▶ [What this task involves]
The reply should be a single number: the count of lines below that contain the word "Name".

▶ [Version difference data]
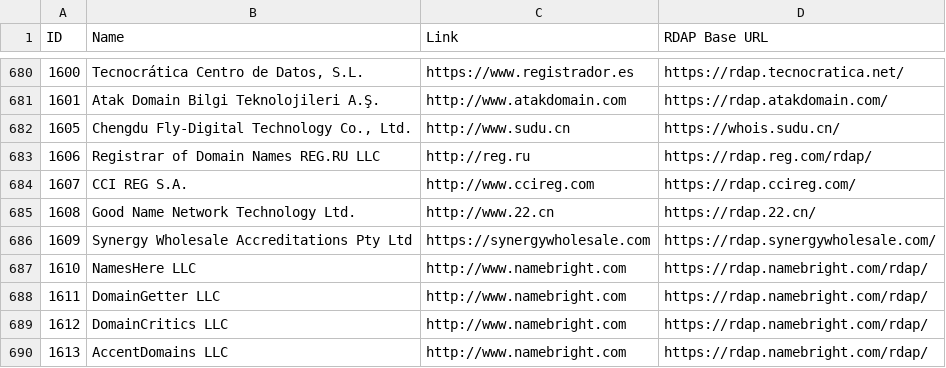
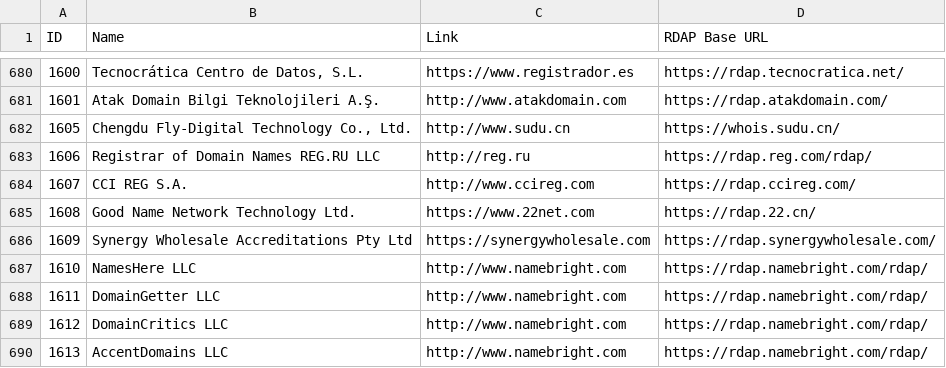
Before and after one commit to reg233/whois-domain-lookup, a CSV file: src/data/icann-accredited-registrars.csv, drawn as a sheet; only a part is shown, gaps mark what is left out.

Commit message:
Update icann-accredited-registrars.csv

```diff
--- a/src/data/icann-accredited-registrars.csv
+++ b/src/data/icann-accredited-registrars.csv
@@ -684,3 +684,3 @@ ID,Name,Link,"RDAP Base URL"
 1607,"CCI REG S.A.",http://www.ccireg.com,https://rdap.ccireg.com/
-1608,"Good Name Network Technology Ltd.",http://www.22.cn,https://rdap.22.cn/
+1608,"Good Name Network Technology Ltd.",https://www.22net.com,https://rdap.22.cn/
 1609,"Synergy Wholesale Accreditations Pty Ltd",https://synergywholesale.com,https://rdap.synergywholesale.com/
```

▶ [Expected answer]
3